**GIVEN ENTRIES:**

● ● ● ● ● ● ●

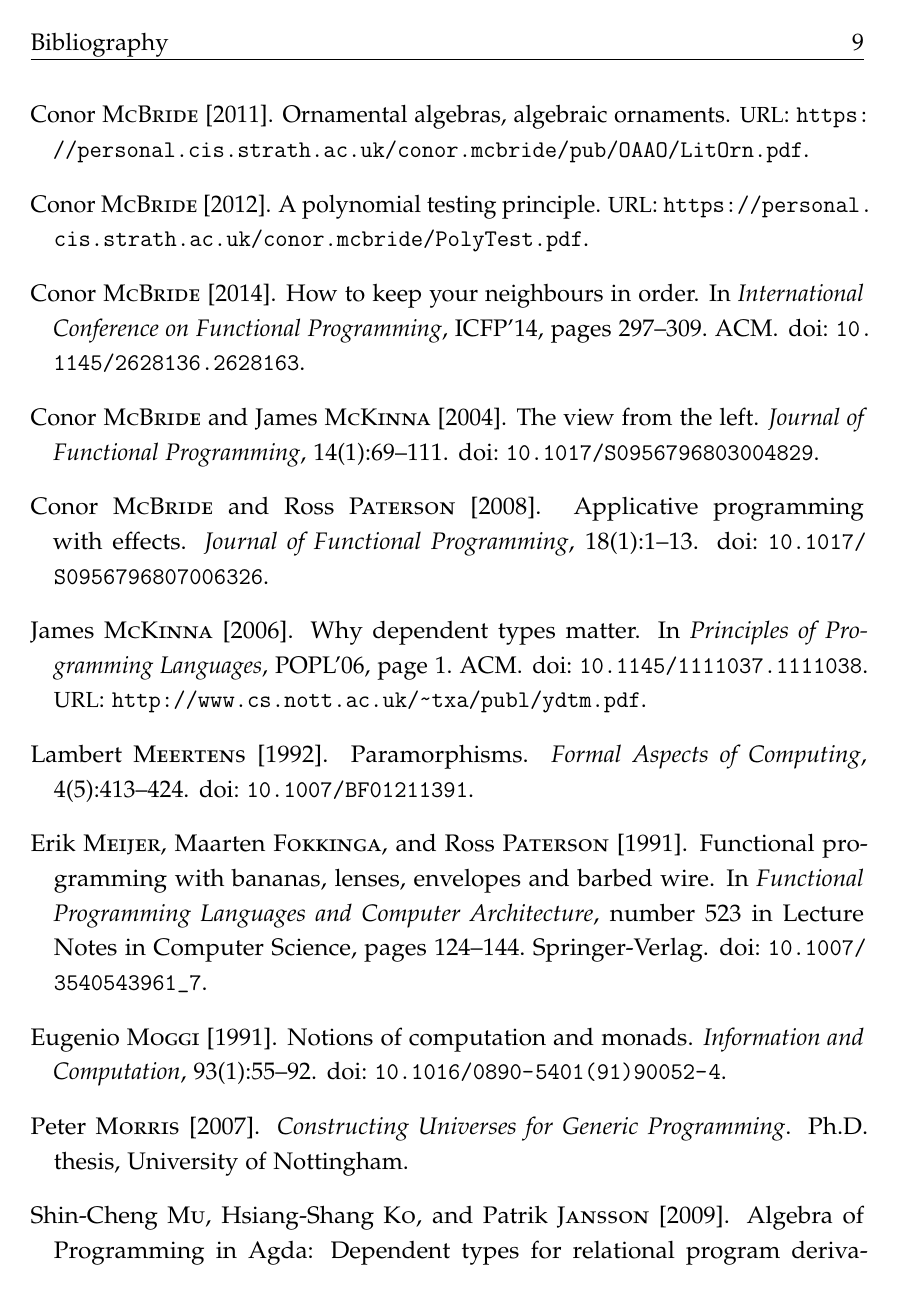
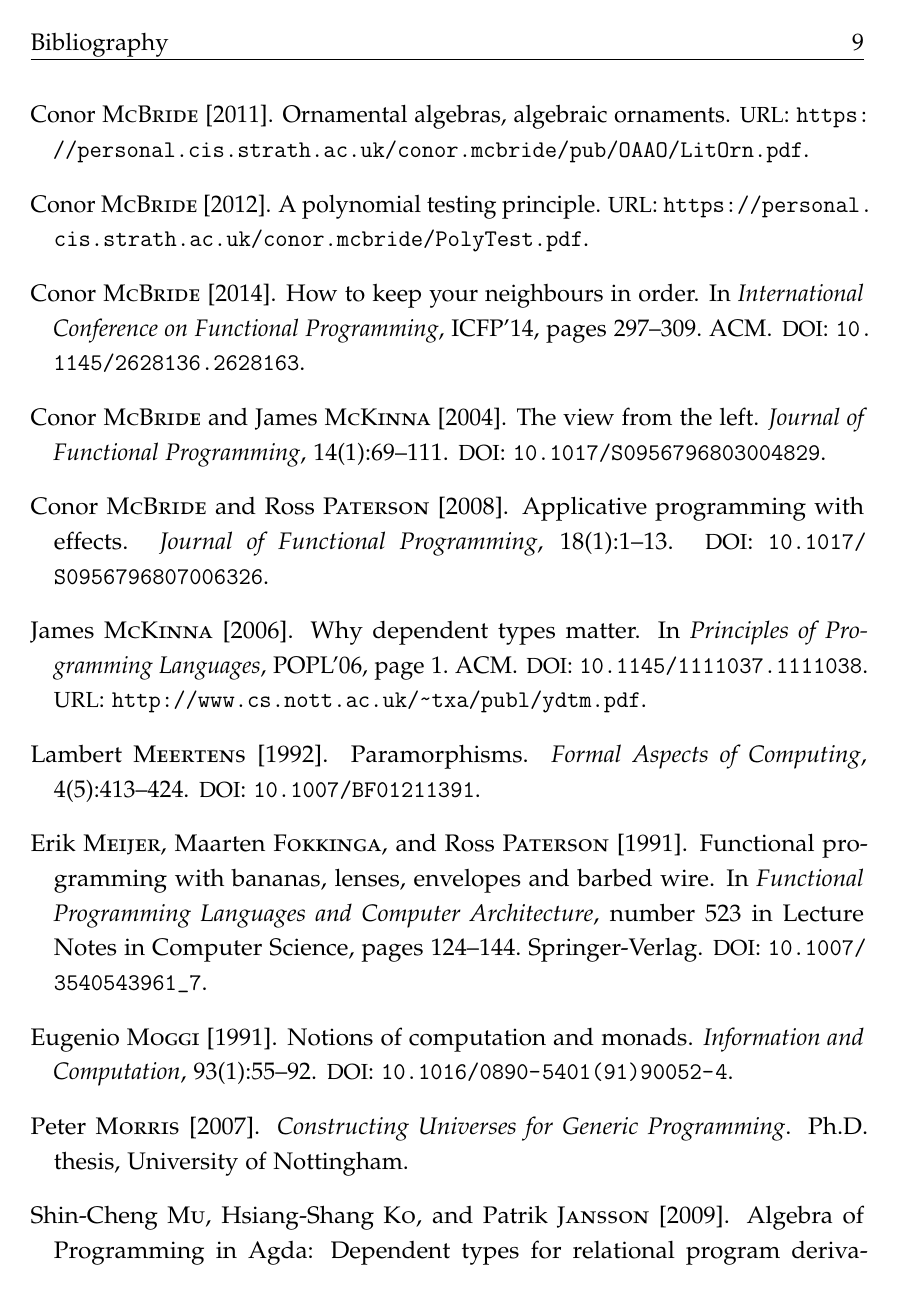
Before and after one commit to josh-hs-ko/dissertation, a LaTeX thesis (dissertation.tex): page 19 of 23. Compiled offline with pdfLaTeX; a LaTeX package or settings file that is missing is left out.

Commit message:
Switch to https DOI links.

```diff
--- a/dissertation.tex
+++ b/dissertation.tex
@@ -51,7 +51,7 @@
   \else      {\small$\Lsh$~pages~#2}%
   \fi}
 \urlstyle{tt}
-\newcommand{\doi}[1]{doi:~\href{http://dx.doi.org/#1}{\nolinkurl{#1}}}
+\newcommand{\doi}[1]{{\small DOI}:~\href{https://doi.org/#1}{\nolinkurl{#1}}}
 \newcommand{\isbn}[1]{{\small ISBN}:~\href{http://www.isbnsearch.org/isbn/#1}{\nolinkurl{#1}}}
 \newcommand{\urlentry}[1]{{\small URL}:~\url{#1}}
 \newcommand{\arXiv}[1]{\href{http://arxiv.org/abs/#1}{arXiv:\nolinkurl{#1}}}
```
Also changed, not shown: Makefile, dissertation.pdf.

● ● ● ● ● ● ●

**TASK REQUIREMENTS:** Please make an exact copy of the records, leaving out any picture.

**TASK ANSWER:**
Before and after one commit to josh-hs-ko/dissertation, a LaTeX thesis (dissertation.tex): page 19 of 23. Compiled offline with pdfLaTeX; a LaTeX package or settings file that is missing is left out.

Commit message:
Switch to https DOI links.

```diff
--- a/dissertation.tex
+++ b/dissertation.tex
@@ -51,7 +51,7 @@
   \else      {\small$\Lsh$~pages~#2}%
   \fi}
 \urlstyle{tt}
-\newcommand{\doi}[1]{doi:~\href{http://dx.doi.org/#1}{\nolinkurl{#1}}}
+\newcommand{\doi}[1]{{\small DOI}:~\href{https://doi.org/#1}{\nolinkurl{#1}}}
 \newcommand{\isbn}[1]{{\small ISBN}:~\href{http://www.isbnsearch.org/isbn/#1}{\nolinkurl{#1}}}
 \newcommand{\urlentry}[1]{{\small URL}:~\url{#1}}
 \newcommand{\arXiv}[1]{\href{http://arxiv.org/abs/#1}{arXiv:\nolinkurl{#1}}}
```
Also changed, not shown: Makefile, dissertation.pdf.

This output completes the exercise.